--- START ---

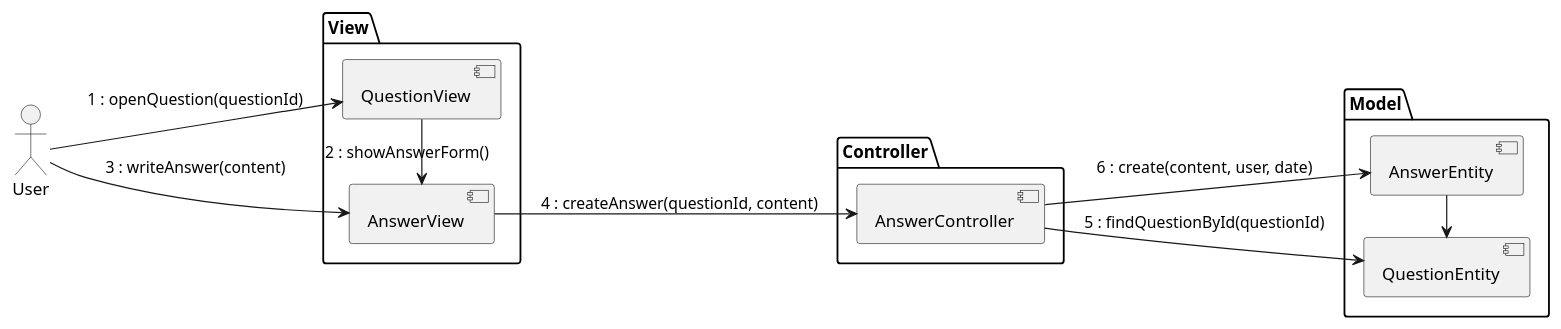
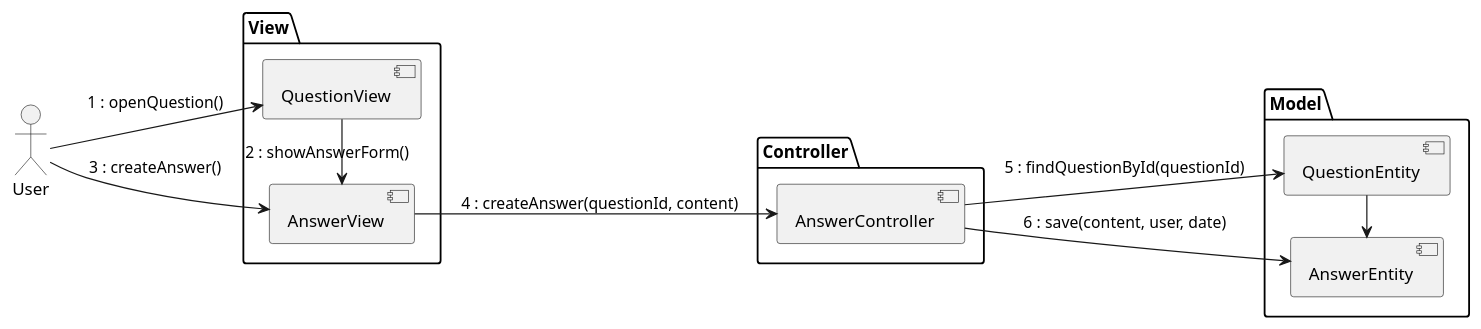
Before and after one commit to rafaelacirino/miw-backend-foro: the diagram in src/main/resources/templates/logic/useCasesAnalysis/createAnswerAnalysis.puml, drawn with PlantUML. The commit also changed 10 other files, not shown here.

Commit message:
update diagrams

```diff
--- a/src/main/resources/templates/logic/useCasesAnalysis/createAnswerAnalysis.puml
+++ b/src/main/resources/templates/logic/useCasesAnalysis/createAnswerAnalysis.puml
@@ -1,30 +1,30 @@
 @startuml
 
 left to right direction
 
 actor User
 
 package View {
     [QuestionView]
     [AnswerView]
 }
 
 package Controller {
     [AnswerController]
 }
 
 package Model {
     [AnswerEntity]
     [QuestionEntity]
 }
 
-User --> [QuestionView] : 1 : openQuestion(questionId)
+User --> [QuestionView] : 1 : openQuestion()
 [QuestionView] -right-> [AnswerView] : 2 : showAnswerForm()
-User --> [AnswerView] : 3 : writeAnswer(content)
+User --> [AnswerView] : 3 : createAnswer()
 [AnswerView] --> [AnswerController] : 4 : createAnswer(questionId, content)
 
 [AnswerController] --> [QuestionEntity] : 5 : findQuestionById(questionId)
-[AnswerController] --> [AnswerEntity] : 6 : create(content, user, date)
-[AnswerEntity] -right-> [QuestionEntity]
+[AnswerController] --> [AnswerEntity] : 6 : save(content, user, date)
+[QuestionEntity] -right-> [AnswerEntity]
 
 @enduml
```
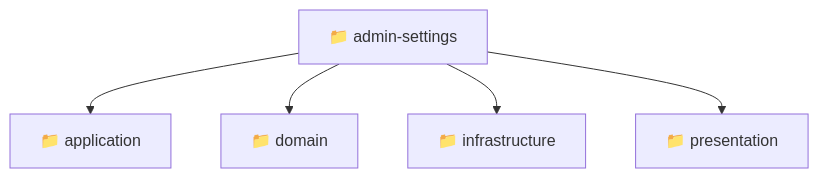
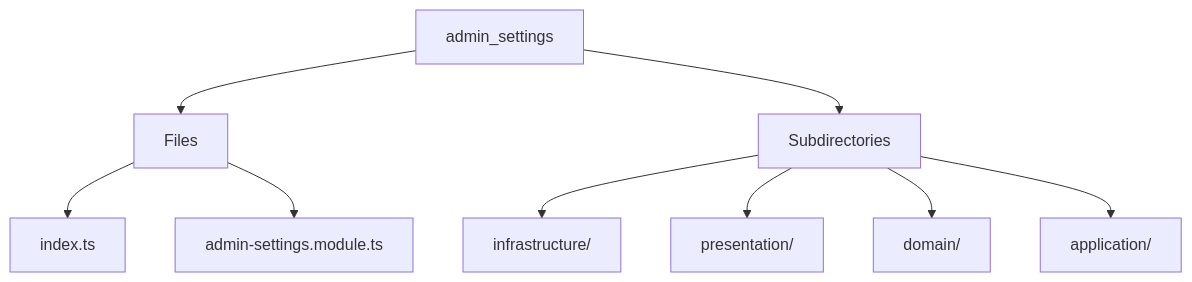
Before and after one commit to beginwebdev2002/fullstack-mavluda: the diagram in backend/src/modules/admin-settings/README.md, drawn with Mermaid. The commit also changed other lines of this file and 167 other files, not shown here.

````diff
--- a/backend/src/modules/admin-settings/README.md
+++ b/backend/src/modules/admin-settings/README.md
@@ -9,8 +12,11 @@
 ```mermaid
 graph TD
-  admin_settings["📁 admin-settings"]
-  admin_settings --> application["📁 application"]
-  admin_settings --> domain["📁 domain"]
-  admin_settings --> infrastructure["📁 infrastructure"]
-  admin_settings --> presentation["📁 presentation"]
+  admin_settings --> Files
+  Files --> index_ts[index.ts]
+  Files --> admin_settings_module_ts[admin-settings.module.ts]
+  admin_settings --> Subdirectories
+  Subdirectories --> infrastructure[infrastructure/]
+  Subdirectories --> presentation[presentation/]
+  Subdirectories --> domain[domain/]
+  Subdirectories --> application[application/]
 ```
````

--- END ---

__About this exercise__
If a line in the records above contains "QuestionEntity", copy that line.

__Your response__
     [QuestionEntity]
 [AnswerController] --> [QuestionEntity] : 5 : findQuestionById(questionId)
-[AnswerEntity] -right-> [QuestionEntity]
+[QuestionEntity] -right-> [AnswerEntity]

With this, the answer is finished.